Publication statusPublished - Jul 2010


  • Creep
  • Daily activity
  • Finite element analysis
  • Intervertebral disc
  • Poroelastic
  • Recovery
  • Saturation
  • Sorption

ASJC Scopus subject areas

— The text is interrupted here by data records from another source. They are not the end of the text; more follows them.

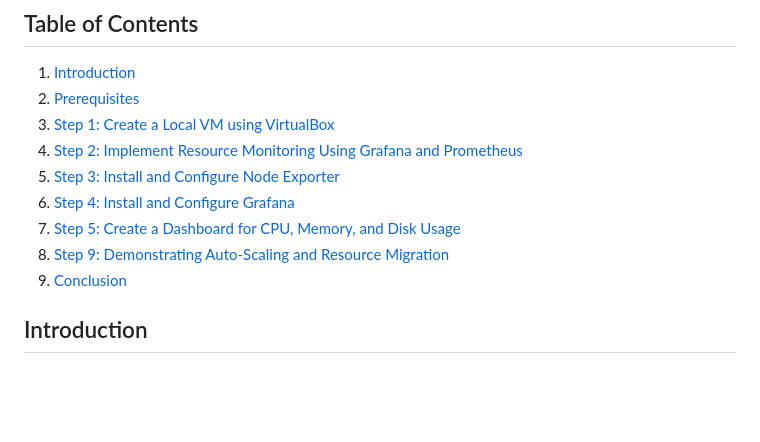
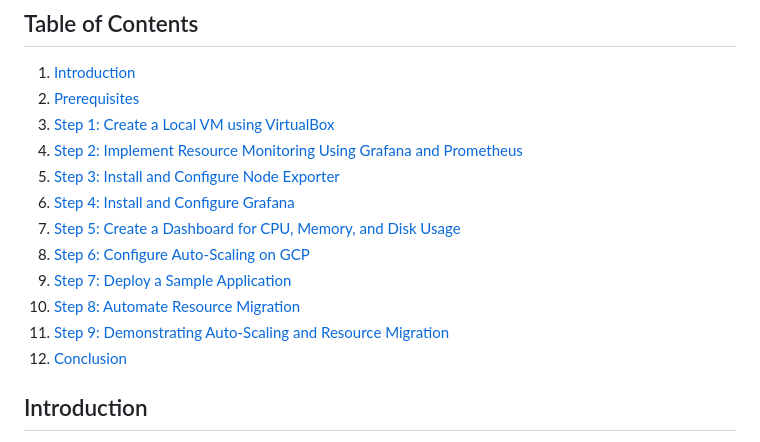
Before and after one commit to ashcrows/IITJ_G24AI1067_VCC3, a Markdown page: Steps_&_instruction.md, the part around the change. Rendered like a GitHub page; blank space fills up the shorter version.

```diff
--- a/Steps_&_instruction.md
+++ b/Steps_&_instruction.md
@@ -8,8 +8,11 @@
 5. [Step 3: Install and Configure Node Exporter](#step-3-install-and-configure-node-exporter)
 6. [Step 4: Install and Configure Grafana](#step-4-install-and-configure-grafana)
 7. [Step 5: Create a Dashboard for CPU, Memory, and Disk Usage](#step-5-create-a-dashboard-for-cpu-memory-and-disk-usage)
-8. [Step 9: Demonstrating Auto-Scaling and Resource Migration](#step-9-demonstrating-auto-scaling-and-resource-migration)
-9. [Conclusion](#conclusion)
+8. [Step 6: Configure Auto-Scaling on GCP](#step-6-configure-auto-scaling-on-gcp)
+9. [Step 7: Deploy a Sample Application](#step-7-deploy-a-sample-application)
+10. [Step 8: Automate Resource Migration](#step-8-automate-resource-migration)
+11. [Step 9: Demonstrating Auto-Scaling and Resource Migration](#step-9-demonstrating-auto-scaling-and-resource-migration)
+12. [Conclusion](#conclusion)
 
 ## Introduction
 This guide provides a comprehensive step-by-step approach to setting up a local Fedora VM using VirtualBox, implementing monitoring with Grafana and Prometheus, and configuring auto-scaling with Google Cloud Platform (GCP). By following this guide, you will be able to automatically migrate resources to the cloud when the local VM exceeds a CPU usage threshold of 75%.
```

  • Biophysics
  • Biomedical Engineering
  • Orthopedics and Sports Medicine
  • Rehabilitation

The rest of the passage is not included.